__WHAT THE EXERCISE ASKS__
Report back each line of the records that contains the string "other".

Change detection data
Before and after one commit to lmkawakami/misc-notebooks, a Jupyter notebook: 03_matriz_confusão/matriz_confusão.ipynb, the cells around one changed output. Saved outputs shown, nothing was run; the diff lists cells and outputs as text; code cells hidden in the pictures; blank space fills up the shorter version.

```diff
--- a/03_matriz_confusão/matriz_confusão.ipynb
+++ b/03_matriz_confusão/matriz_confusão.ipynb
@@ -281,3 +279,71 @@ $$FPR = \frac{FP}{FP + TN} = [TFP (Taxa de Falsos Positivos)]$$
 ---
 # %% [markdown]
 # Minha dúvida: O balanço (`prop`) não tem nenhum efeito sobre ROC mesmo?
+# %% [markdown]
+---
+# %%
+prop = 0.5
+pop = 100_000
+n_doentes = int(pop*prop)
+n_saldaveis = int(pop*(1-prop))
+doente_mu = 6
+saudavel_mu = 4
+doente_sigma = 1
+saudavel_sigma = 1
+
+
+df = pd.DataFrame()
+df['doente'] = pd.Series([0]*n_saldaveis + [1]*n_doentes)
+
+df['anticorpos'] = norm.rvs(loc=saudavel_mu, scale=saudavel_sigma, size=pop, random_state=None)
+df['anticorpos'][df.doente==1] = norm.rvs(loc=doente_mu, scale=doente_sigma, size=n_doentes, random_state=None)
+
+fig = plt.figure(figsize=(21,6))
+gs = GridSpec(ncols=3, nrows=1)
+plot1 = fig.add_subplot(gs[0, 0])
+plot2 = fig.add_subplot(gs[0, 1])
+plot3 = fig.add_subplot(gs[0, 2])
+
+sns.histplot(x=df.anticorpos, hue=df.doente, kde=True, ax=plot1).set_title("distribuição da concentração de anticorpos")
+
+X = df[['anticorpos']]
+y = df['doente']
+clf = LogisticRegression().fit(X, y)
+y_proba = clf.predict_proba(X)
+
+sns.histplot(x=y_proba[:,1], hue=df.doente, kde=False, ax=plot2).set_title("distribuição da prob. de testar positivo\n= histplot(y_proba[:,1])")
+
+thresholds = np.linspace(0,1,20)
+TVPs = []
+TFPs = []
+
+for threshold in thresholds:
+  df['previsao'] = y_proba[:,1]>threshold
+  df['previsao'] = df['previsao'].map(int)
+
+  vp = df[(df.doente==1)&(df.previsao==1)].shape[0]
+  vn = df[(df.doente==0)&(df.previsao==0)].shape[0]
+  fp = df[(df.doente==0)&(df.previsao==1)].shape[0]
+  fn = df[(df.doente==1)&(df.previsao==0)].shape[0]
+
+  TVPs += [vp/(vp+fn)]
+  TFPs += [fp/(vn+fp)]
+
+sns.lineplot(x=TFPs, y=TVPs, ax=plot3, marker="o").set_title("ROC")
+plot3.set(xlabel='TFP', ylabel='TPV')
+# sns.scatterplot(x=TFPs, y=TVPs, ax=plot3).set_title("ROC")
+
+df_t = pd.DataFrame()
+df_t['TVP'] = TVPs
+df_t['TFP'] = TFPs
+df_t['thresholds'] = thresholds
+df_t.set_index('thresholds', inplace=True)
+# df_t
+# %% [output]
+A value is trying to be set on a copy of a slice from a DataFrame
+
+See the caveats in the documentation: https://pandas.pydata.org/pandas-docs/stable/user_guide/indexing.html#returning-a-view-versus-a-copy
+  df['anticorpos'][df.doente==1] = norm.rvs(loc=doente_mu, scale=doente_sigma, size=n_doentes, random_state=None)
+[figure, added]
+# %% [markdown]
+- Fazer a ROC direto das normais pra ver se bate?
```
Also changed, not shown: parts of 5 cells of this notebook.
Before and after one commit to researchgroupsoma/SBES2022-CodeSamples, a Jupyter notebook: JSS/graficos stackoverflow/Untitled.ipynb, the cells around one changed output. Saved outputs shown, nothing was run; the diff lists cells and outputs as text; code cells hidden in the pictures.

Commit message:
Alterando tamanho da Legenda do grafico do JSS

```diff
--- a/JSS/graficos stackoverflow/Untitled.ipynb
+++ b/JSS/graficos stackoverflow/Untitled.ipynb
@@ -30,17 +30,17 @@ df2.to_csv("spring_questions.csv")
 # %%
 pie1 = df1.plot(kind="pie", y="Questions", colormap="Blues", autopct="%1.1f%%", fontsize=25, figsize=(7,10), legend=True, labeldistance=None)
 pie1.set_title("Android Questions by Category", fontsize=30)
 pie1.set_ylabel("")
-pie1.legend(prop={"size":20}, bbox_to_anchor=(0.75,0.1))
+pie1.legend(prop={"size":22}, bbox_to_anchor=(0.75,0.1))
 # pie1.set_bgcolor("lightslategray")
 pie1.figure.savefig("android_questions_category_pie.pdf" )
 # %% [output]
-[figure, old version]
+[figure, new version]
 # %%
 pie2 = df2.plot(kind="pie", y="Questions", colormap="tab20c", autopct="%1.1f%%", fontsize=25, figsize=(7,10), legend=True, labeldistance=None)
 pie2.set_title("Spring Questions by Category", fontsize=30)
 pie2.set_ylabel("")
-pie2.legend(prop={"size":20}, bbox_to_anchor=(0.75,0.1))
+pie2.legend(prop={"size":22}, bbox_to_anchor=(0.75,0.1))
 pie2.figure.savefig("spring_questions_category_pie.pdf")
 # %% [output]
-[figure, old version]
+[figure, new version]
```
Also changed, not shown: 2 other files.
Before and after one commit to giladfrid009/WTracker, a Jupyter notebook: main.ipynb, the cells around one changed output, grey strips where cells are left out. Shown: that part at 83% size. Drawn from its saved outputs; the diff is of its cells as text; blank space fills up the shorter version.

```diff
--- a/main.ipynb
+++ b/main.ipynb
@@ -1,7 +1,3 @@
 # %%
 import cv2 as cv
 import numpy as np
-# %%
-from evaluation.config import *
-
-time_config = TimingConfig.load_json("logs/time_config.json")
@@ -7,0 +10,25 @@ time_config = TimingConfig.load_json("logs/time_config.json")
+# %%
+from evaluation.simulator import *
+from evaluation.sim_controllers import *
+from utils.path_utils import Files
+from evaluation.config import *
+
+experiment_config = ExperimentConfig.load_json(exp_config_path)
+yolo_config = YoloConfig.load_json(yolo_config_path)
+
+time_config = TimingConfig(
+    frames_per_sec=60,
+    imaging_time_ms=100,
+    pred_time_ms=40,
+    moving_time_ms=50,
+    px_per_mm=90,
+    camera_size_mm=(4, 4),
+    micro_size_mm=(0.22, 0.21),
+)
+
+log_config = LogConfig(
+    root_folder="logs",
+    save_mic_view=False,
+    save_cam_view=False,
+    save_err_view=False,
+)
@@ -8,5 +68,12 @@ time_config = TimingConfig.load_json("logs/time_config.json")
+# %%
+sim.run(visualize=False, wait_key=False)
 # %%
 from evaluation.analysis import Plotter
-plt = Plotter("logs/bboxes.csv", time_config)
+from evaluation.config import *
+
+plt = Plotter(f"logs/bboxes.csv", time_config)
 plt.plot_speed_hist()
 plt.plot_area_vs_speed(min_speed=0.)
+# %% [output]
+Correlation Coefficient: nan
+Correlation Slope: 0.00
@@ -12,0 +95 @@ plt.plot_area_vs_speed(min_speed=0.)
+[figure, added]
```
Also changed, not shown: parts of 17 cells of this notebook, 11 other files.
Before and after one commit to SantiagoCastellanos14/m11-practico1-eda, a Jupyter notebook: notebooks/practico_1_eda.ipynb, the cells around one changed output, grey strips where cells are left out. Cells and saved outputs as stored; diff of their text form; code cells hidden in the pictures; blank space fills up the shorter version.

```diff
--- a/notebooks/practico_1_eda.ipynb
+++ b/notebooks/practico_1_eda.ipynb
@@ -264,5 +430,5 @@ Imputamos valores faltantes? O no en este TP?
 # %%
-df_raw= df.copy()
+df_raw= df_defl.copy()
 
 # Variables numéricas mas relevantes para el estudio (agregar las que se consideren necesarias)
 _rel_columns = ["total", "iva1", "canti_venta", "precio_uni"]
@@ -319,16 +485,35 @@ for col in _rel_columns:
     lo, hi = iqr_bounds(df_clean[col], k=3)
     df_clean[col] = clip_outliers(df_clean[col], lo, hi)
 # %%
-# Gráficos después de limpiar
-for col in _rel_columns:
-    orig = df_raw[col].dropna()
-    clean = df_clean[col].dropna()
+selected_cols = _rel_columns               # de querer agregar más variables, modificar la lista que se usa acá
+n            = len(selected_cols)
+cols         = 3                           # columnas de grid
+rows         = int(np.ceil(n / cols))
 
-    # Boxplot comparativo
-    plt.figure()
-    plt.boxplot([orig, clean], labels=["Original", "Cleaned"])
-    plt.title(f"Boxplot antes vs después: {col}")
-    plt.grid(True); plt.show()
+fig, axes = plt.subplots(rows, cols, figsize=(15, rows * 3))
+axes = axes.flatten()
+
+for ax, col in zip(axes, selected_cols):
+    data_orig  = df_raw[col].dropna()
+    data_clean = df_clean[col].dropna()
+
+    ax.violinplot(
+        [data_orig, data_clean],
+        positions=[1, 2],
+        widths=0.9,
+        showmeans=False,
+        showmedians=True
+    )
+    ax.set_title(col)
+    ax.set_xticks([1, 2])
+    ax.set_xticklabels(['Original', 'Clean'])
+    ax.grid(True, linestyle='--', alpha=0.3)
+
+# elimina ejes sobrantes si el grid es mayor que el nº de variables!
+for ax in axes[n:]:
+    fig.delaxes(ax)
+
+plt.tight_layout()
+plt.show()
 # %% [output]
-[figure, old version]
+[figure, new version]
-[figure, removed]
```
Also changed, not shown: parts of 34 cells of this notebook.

__WRITTEN RESPONSE__
Also changed, not shown: 2 other files.
Also changed, not shown: parts of 17 cells of this notebook, 11 other files.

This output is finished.